We hope you will disseminate the following to your colleagues, friends and family,and urge them to contribute to this worthy project.Garshasb (Gary) Soroosh, studies Physiology and Neurobiology as a senior at the University of Maryland, College Park. He has been conducting biomedical research at the National Institutes of Health for 5 years, leading projects that ranged in focus from molecular neuroscience to microbial pathogenesis. In addition to research, Gary dedicates much of his time as a leading member of RAD-AID International, a global health nonprofit committed to improving access to radiology in developing regions of the world. On campus, he is president of the American Society for Microbiology Student Chapter, Quality of Care Representative to the University Health Center, and a member of the Student Health Advisory Committee, in addition to volunteering at free clinics in the College Park area. In his free time Gary enjoys writing, playing golf, and performing classical Persian drums. Gary has represented FEZANA at the United Nations at the World Summit of the Information Society, (WSIS +10) at the UN Headquarters in New York in December 2015 . Details of this participation are reported in the Fezana Journal –summer 2016 issue (which is themed on “Mehrgan”).
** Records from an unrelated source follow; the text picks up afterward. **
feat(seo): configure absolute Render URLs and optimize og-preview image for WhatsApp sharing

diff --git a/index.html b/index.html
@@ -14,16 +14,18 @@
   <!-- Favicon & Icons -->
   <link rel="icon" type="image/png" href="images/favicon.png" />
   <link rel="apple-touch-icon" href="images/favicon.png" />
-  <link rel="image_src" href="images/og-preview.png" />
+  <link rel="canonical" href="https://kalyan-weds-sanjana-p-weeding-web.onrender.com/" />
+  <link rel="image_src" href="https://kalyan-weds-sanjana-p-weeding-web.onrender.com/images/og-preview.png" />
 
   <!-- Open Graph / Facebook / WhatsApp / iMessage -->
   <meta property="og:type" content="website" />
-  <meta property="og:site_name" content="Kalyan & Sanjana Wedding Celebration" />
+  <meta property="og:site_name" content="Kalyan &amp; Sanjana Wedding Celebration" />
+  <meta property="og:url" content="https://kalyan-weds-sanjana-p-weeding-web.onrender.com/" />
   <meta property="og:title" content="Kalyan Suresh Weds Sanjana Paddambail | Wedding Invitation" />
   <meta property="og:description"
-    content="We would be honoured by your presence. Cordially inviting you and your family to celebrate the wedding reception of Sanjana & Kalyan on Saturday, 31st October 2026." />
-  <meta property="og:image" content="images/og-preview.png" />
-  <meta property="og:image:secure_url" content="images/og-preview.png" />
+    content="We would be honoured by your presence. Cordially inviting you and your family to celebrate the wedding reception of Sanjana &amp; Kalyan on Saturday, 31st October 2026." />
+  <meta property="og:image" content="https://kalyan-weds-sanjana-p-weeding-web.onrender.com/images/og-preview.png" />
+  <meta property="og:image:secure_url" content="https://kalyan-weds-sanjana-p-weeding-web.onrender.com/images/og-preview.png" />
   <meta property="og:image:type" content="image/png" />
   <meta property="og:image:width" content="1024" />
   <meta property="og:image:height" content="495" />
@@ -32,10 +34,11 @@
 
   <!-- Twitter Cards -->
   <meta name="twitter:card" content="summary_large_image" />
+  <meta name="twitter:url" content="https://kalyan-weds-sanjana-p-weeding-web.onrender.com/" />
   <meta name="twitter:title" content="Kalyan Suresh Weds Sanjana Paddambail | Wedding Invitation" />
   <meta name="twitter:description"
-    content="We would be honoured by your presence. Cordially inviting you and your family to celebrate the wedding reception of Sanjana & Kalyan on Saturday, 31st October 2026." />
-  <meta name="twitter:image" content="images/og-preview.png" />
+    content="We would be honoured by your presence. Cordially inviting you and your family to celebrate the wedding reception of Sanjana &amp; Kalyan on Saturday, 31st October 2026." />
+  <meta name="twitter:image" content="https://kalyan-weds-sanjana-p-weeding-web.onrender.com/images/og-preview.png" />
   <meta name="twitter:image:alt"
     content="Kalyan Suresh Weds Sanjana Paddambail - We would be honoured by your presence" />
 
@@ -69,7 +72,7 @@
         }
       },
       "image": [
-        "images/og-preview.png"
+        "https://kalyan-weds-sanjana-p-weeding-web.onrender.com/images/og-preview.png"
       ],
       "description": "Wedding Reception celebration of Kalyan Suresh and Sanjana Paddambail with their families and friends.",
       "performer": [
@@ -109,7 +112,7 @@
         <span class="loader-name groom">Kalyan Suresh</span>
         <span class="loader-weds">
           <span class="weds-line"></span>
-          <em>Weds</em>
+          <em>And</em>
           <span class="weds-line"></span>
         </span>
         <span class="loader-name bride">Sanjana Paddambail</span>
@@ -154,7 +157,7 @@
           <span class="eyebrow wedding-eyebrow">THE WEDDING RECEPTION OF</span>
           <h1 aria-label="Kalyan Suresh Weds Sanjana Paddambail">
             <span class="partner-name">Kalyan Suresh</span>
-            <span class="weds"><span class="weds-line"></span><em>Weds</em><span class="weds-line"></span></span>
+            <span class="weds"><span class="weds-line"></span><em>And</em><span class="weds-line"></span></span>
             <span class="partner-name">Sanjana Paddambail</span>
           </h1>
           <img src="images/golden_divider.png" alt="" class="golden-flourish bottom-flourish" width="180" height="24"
Not knowing exactly how and why bacteria behave differently in space poses a serious risk for astronaut safety. The projectgoal is to understand, on the molecular level, how bacteria change the expression of their genes in space, focusing on why they move more easily in microgravity. After having been selected finalists in the UMD Student Spaceflight Experiments Program Mission 10, in February of 2017 these young scientists will send an experimental capsule containing dormant bacteria to the International Space Station. The bacteria will grow in space, where they will adapt to this microgravity environment, and then will be returned to Earth for analysis. A powerful technique called RNAseq will be used to analyze bacterial gene expression patterns; by running the same experiment in parallel on Earth, scientists will essentially be able to observe any and every difference in bacterial gene expression caused by microgravity. This work can contribute to astronaut safety on long-term voyages.
A guaranteed spot on a rocket to take the experiment to the International Space Station is availabe, and this campaign is key to obtaining funds for analysis after receiving the bacteria from space. Your generous contribution will help fund experimental procedures, costs associated with data analysis and publication of findings, and allow the team to be in Launch Control to supervise experimental deployment from Cape Canaveral, Florida.
Behram Pastakia, MD, FACR
Co-Chair, FEZANA UN-NGO committee